By the 1970s, the growth of South Asian communities meant that migrants could increasingly return to traditional dietary patterns. Local markets had emerged offering a wide variety of products in cities such as Leicester, with a predominantly Hindu Gujarati community, or Bradford, with a predominantly Muslim Pakistani population. Similar local concentrations of particular communities emerged in other cities in the North and the Midlands, as well as in parts of London. While meat consumption distinguished different South Asian groups, spices and vegetables tended to unify them, and it was this that gave rise to the national South Asian food market.
Increasingly, though, migrants, and especially their descendants, have consumed food eaten by the ethnic majority.

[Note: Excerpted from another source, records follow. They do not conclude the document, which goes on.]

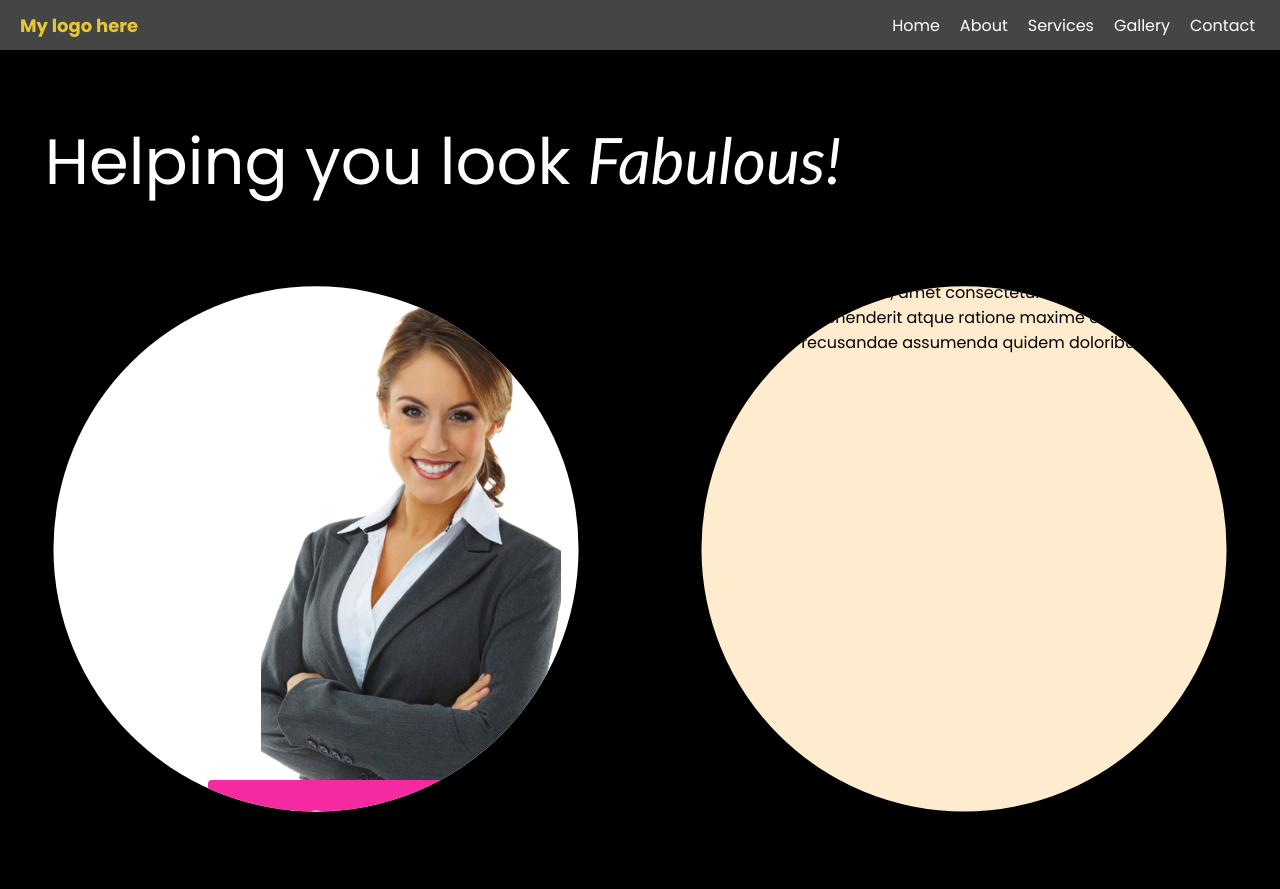
Repository: buzzedison/gardens
Page: index.html
The author's editor kept a copy of each file at every save. The page is drawn from the files as they stood at one save, then again after the next save.
The browser window is 1280 px wide. The pictures show the whole page.

Above is the page before, as saved 2022-01-12 19:40:56.

After the next save:
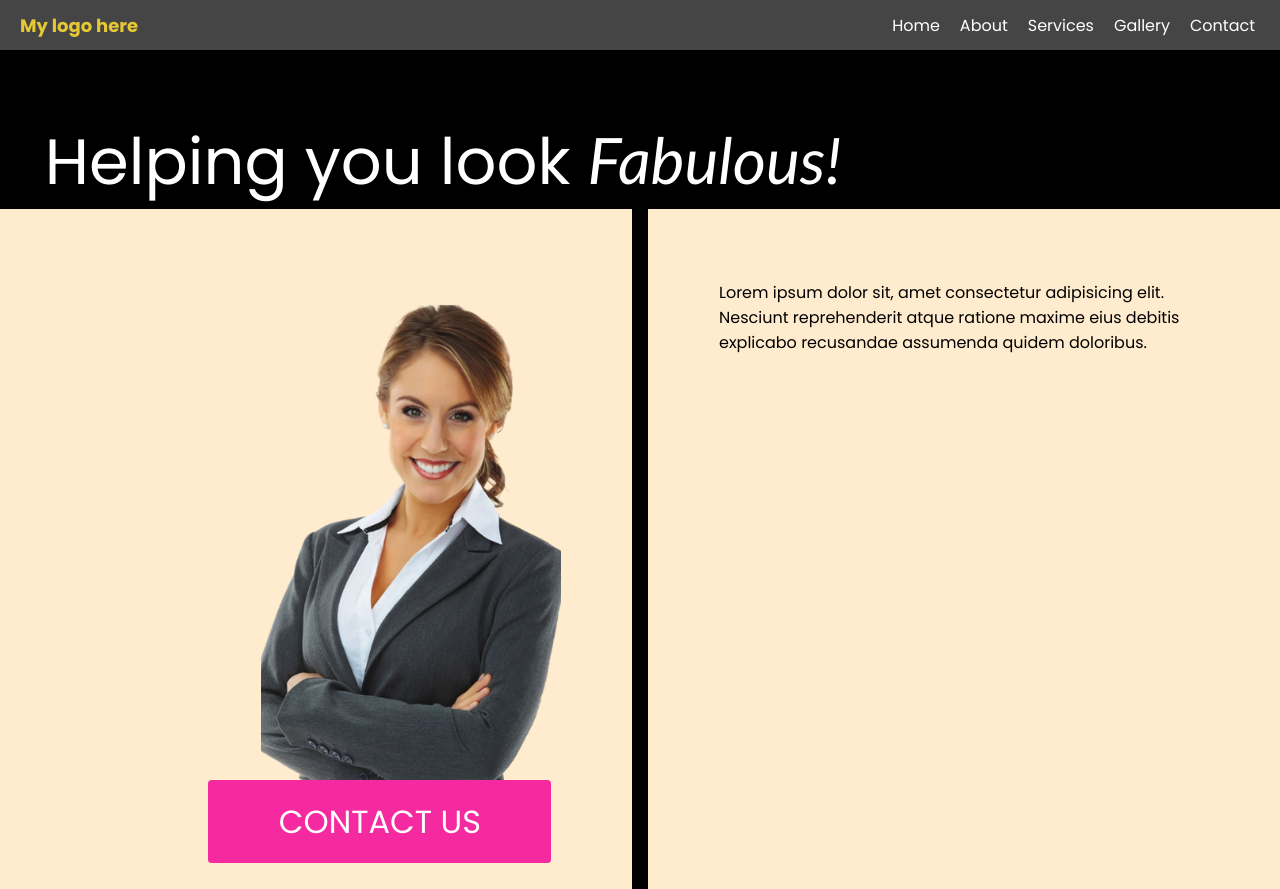
Saved 83 s later.
--- a/css/styles.css
+++ b/css/styles.css
@@ -140,13 +140,18 @@
 .grid > div{
    padding:1em;
    background-color:blanchedalmond;
-   clip-path: circle(40% at 50% 50%);
-}
+
 
 .grid > div:nth-child(odd){
   /* background-color:rgba(255, 248, 220, 0.003); */
   background-color:white;
 
+
+}
+
+.grid > div:first-child() {
+  clip-path: circle(40% at 50% 50%);
+}
 }
 
 .grid{

After the 3 saves that followed:
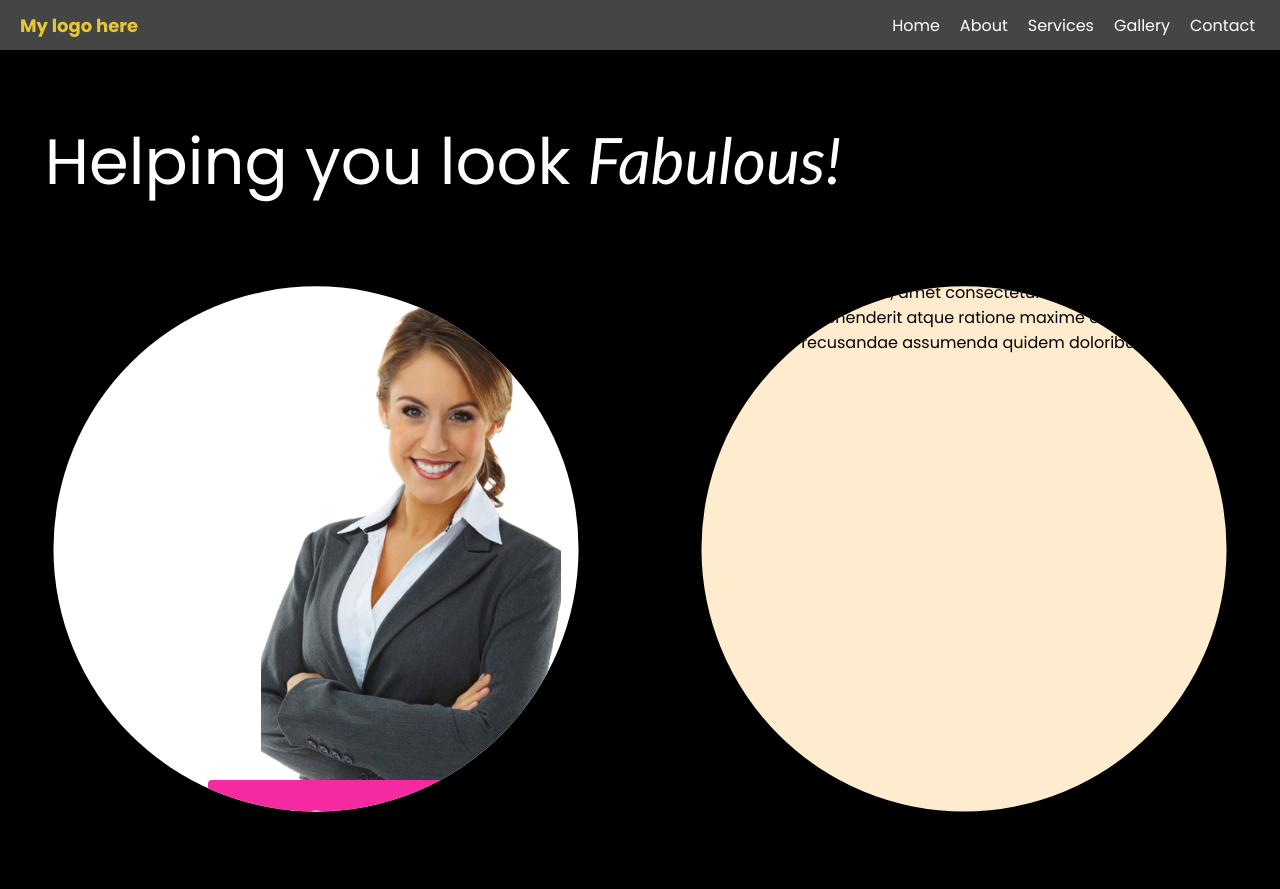
The 3 saves are shown as one change because 2 left the picture as it was.
The last was saved 76 s later.
--- a/css/styles.css
+++ b/css/styles.css
@@ -140,7 +140,8 @@
 .grid > div{
    padding:1em;
    background-color:blanchedalmond;
-
+   clip-path: circle(40% at 50% 50%);
+}
 
 .grid > div:nth-child(odd){
   /* background-color:rgba(255, 248, 220, 0.003); */
@@ -150,8 +151,7 @@
 }
 
 .grid > div:first-child() {
-  clip-path: circle(40% at 50% 50%);
-}
+
 }
 
 .grid{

A series of recent cookbooks written by women of Asian heritage born in Britain have outlined this change. Vicky Bhogal, a Sikh Punjabi by religious and geographical origin respectively, who describes herself as a "British Asian", writes primarily for other "British Asians" and focuses specifically on "the food we British Asians have grown up eating". This includes "the variants on English foods our parents invented to make use of the ingredients readily available at the local supermarket". Her recipes include "fingerlicking potato wedges", "maharajah's mash", "baked beans with spring onion sabji" and "masala burgers". Meanwhile, some British Muslims have developed an interesting way of adhering to the restrictions of Ramadan. While they do not consume any food during daylight hours, a pattern has developed of eating a "full Muslim", a halal-meat full English breakfast, consumed in the morning to sustain those carrying out the traditional daytime fast. Food such as masala burgers and "the full Muslim" point to the complex hybrid identities that South Asians have developed in Britain since the first migrants moved to the country during the 1950s.
Half a century on, although migration continues, the various communities have now reached the second and third generation. The process of adaptation and acculturation over time has inevitably incorporated the practices of the ethnic majority. In fact, the early arrivals had no choice but to adapt because of the absence of communities from their own places of origin.

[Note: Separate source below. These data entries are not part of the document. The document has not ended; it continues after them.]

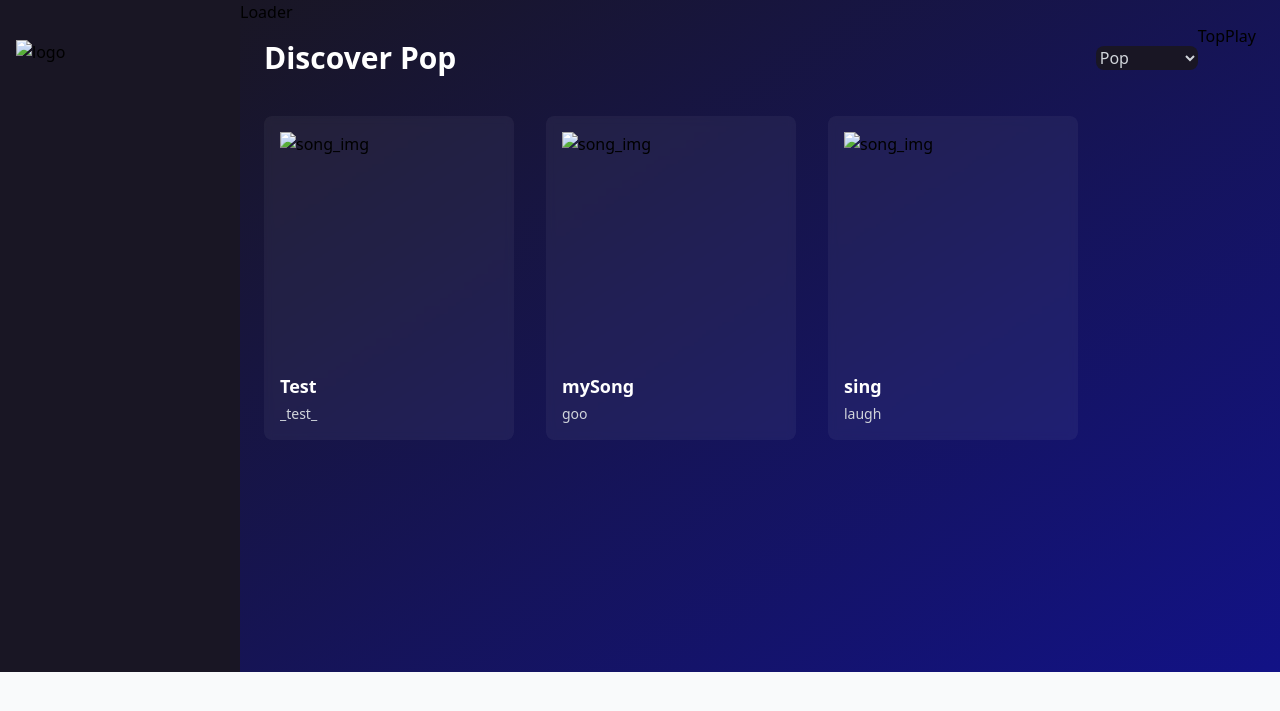
Repository: Chris24T/Dotify
Page: /
These files come from the project's save history. The page is drawn as it stood at one moment and after the next save; the edit follows.
The browser window is 1280 px wide. The pictures show the whole page.
The project was rebuilt for these pictures with package versions that can differ from the ones it lists, and the page was loaded fresh each time. Also part of the build but not shown: vite.config.js, src/components/ArtistCard.jsx, src/components/DetailsHeader.jsx, src/components/SongBar.jsx, src/components/RelatedSongs.jsx, src/components/MusicPlayer/Controls.jsx, src/components/MusicPlayer/Player.jsx, src/components/MusicPlayer/Seekbar.jsx and 11 more.

Above is the page before, as saved 2022-12-04 19:54:56.

### src/redux/store.js
import { configureStore } from '@reduxjs/toolkit';

import { shazamCoreApi } from './services/shazamCore';
import playerReducer from './features/playerSlice';

export const store = configureStore({
  reducer: {
    player: playerReducer,
    [shazamCoreApi.reducerPath]: shazamCoreApi.reducer,
  },
  middleware: (getDefaultMiddleware) =>
    getDefaultMiddleware().concat(shazamCoreApi.middleware),
});

### src/redux/services/shazamCore.js
import { createApi, fetchBaseQuery } from '@reduxjs/toolkit/query/react';

const baseHeaders = {
  'X-RapidAPI-Key': 'aa86041609msh651730729ed9b3dp1da6e2jsn7ec97b06be13',
  'X-RapidAPI-Host': 'shazam-core.p.rapidapi.com',
};

export const shazamCoreApi = createApi({
  reducerPath: 'shazamCoreApi',
  baseQuery: fetchBaseQuery({
    baseUrl: 'https://shazam-core.p.rapidapi.com/v1',
    prepareHeaders: (headers) => {
      headers.set({ baseHeaders });
      return headers;
    },
  }),
  endpoints: (builder) => ({
    getTopCharts: builder.query({ query: (genre) => '/charts/world' }),
  }),
});
// redux toolkit auto generates a hook
export const { useGetTopChartsQuery } = shazamCoreApi;

### src/redux/features/playerSlice.js
import { createSlice } from '@reduxjs/toolkit';

const initialState = {
  currentSongs: [],
  currentIndex: 0,
  isActive: false,
  isPlaying: false,
  activeSong: {},
  genreListId: '',
};

const playerSlice = createSlice({
  name: 'player',
  initialState,
  reducers: {
    setActiveSong: (state, action) => {
      state.activeSong = action.payload.song;

      if (action.payload?.data?.tracks?.hits) {
        state.currentSongs = action.payload.data.tracks.hits;
      } else if (action.payload?.data?.properties) {
        state.currentSongs = action.payload?.data?.tracks;
      } else {
        state.currentSongs = action.payload.data;
      }

      state.currentIndex = action.payload.i;
      state.isActive = true;
    },

    nextSong: (state, action) => {
      if (state.currentSongs[action.payload]?.track) {
        state.activeSong = state.currentSongs[action.payload]?.track;
      } else {
        state.activeSong = state.currentSongs[action.payload];
      }

      state.currentIndex = action.payload;
      state.isActive = true;
    },

    prevSong: (state, action) => {
      if (state.currentSongs[action.payload]?.track) {
        state.activeSong = state.currentSongs[action.payload]?.track;
      } else {
        state.activeSong = state.currentSongs[action.payload];
      }

      state.currentIndex = action.payload;
      state.isActive = true;
    },

    playPause: (state, action) => {
      state.isPlaying = action.payload;
    },

    selectGenreListId: (state, action) => {
      state.genreListId = action.payload;
    },
  },
});

export const { setActiveSong, nextSong, prevSong, playPause, selectGenreListId } = playerSlice.actions;

export default playerSlice.reducer;

### src/components/Sidebar.jsx
import { useState } from 'react';
import { NavLink } from 'react-router-dom';
import { RiCloseLine } from 'react-icons/ri';

import { logo } from '../assets';
import { links } from '../assets/constants';

const Sidebar = () => {
  const [mobileOpen, setMobileOpen] = useState(false);

  return (
    <>
      <div className="md:flex hidden flex-col w-[240px] py-10 px-4 bg-[#191624]">
        <img stc={logo} alt="logo" className='="w-full h-14 object-contain' />
      </div>
    </>
  );
};

export default Sidebar;

### src/components/SongCard.jsx
import { Link } from 'react-router-dom';
import { useDispatch } from 'react-redux';

import PlayPause from './PlayPause';
import { playPause, setActiveSong } from '../redux/features/playerSlice';

const SongCard = ({ song, isPlaying, activeSong, data, i }) => {
  const dispatch = useDispatch();

  const handlePauseClick = () => {
    dispatch(playPause(false));
  };
  const handlePlayClick = () => {
    dispatch(setActiveSong({ song, data, i }));
    dispatch(playPause(true));
  };

  const activeSong_tmp = { title: 'Test' };
  return (
    <div
      className="flex flex-col w-[250px] p-4 bg-white/5 bg-opacity-80
     backdrop-blur-sm animate-slideup rounded-lg cursor-pointer"
    >
      <div className="relative w-full h-56 group">
        <div
          className={`absolute inset-0 justify-center items-center
          bg-black bg-opacity-50 group-hover:flex ${
            activeSong?.title === song.title
              ? 'flex bg-black bg-opacity-70'
              : 'hidden'
          }`}
        >
          <PlayPause
            song={song}
            isPlaying={isPlaying}
            activeSong={activeSong_tmp}
            handlePause={handlePauseClick}
            handlePlay={handlePlayClick}
          />
        </div>
        <img alt="song_img" src={song.image?.coverart} />
      </div>
      <div className="mt-4 flex flex-col">
        <p className="font-semibold text-lg text-white truncate">
          <Link to={`/songs/$song?.key`}>{song.title}</Link>
        </p>
        <p className="text-sm truncate text-gray-300 mt-1">
          <Link
            to={
              song.artists
                ? `/artists/${song?.artists[0]?.adamid}`
                : '/top-artists'
            }
          >
            {song.subtitle}
          </Link>
        </p>
      </div>
    </div>
  );
};

export default SongCard;

### src/pages/Discover.jsx
import { Error, Loader, SongCard } from '../components';
import { genres } from '../assets/constants';
import { useDispatch, useSelector } from 'react-redux';
import { useGetTopChartsQuery } from '../redux/services/shazamCore';
import { useDebugValue } from 'react';

const Discover = () => {
  const dispach = useDebugValue();
  const { activeSong, isPlaying } = useSelector((state) => state.player);
  // const { data, isFetching, error } = useGetTopChartsQuery();
  const data = [
    { title: 'Test', subtitle: '_test_' },
    { title: 'mySong', subtitle: 'goo' },
    { title: 'sing', subtitle: 'laugh' },
  ];
  const isFetching = false;
  const genreTitle = 'Pop';

  if (isFetching) return <Loader title="Loading Songs..." />;
  // if (error) return <Error />;

  return (
    <div className="flex flex-col">
      <div className="w-full flex justify-between items-center sm:flex-row flex-col mt-4 mb-10">
        <h2 className="font-bold text-3xl text-white text-left">
          Discover {genreTitle}
        </h2>
        <select
          onChange={() => {}}
          value=""
          className="bg-black rounded-lg outline-none text-gray-300 sm:mt-0 mt-5"
        >
          {genres.map((genre) => (
            <option key={genre.value} value={genre.value}>
              {genre.title}
            </option>
          ))}
        </select>
      </div>
      <div className="flex flex-wrap sm:justify-start justify-center gap-8">
        {data.map((song, i) => {
          return (
            <SongCard
              key={song.key}
              song={song}
              isPlaying={isPlaying}
              activeSong={activeSong}
              data={data}
              i={i}
            ></SongCard>
          );
        })}
      </div>
    </div>
  );
};

export default Discover;

### src/assets/constants.js
import { HiOutlineHashtag, HiOutlineHome, HiOutlinePhotograph, HiOutlineUserGroup } from 'react-icons/hi';

export const genres = [
  { title: 'Pop', value: 'POP' },
  { title: 'Hip-Hop', value: 'HIP_HOP_RAP' },
  { title: 'Dance', value: 'DANCE' },
  { title: 'Electronic', value: 'ELECTRONIC' },
  { title: 'Soul', value: 'SOUL_RNB' },
  { title: 'Alternative', value: 'ALTERNATIVE' },
  { title: 'Rock', value: 'ROCK' },
  { title: 'Latin', value: 'LATIN' },
  { title: 'Film', value: 'FILM_TV' },
  { title: 'Country', value: 'COUNTRY' },
  { title: 'Worldwide', value: 'WORLDWIDE' },
  { title: 'Reggae', value: 'REGGAE_DANCE_HALL' },
  { title: 'House', value: 'HOUSE' },
  { title: 'K-Pop', value: 'K_POP' },
];

export const links = [
  { name: 'Discover', to: '/', icon: HiOutlineHome },
  { name: 'Around You', to: '/around-you', icon: HiOutlinePhotograph },
  { name: 'Top Artists', to: '/top-artists', icon: HiOutlineUserGroup },
  { name: 'Top Charts', to: '/top-charts', icon: HiOutlineHashtag },
];

### src/components/PlayPause.jsx
import { FaPauseCircle, FaPlayCircle } from 'react-icons/fa';

const PlayPause = ({ isPlaying, activeSong, song, handlePause, handlePlay }) =>
  isPlaying && activeSong?.title === song.title ? (
    <FaPauseCircle
      size={35}
      className={'text-gray-300'}
      onClick={handlePause}
    />
  ) : (
    <FaPlayCircle size={35} className={'text-gray-300'} onClick={handlePlay} />
  );

export default PlayPause;

Loaded but not shown: index.html (common file); src/index.jsx (common file); src/index.css (common file); src/App.jsx (common file); src/components/index.js (common file); src/pages/index.js (common file); src/components/Searchbar.jsx (common file); src/components/TopPlay.jsx (common file); src/assets/index.js (common file); tailwind.config.js (common file)

After the next save:
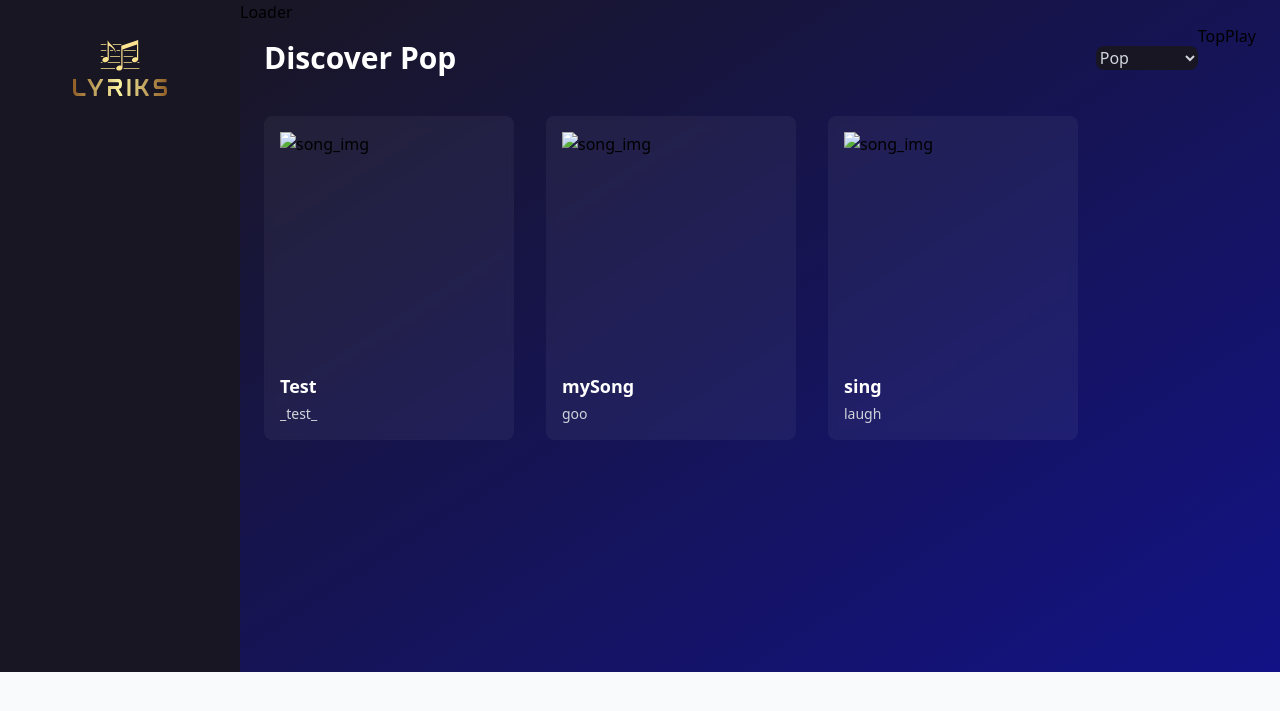
Saved 12 s later.
--- a/src/components/Sidebar.jsx
+++ b/src/components/Sidebar.jsx
@@ -11,7 +11,7 @@ const Sidebar = () => {
   return (
     <>
       <div className="md:flex hidden flex-col w-[240px] py-10 px-4 bg-[#191624]">
-        <img stc={logo} alt="logo" className='="w-full h-14 object-contain' />
+        <img src={logo} alt="logo" className='="w-full h-14 object-contain' />
       </div>
     </>
   );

Applying Brillat-Savarin's aphorism to a contemporary South Asian British diet would point to individuals who have emerged as a result of interaction between two distinct geographical areas of the world, as well as from varied religious outlooks. The concept of the "full Muslim" breakfast may be ironic, but it sums up this complexity and process of adaptation.
Panikos Panayi is professor of European History at De Montfort University.
His book Spicing Up British Life: The Multiculturalization of Food will be published by Reaktion Books in spring 2008.
Panayi, together with Pete Atkinson and Jane Caplan, will be speaking at the Institute of Historical Research's Anglo-American Conference of Historians: Identities: National, Regional and Personal , which takes place at Senate House, University of London, Malet Street,London WC1, July 4-6.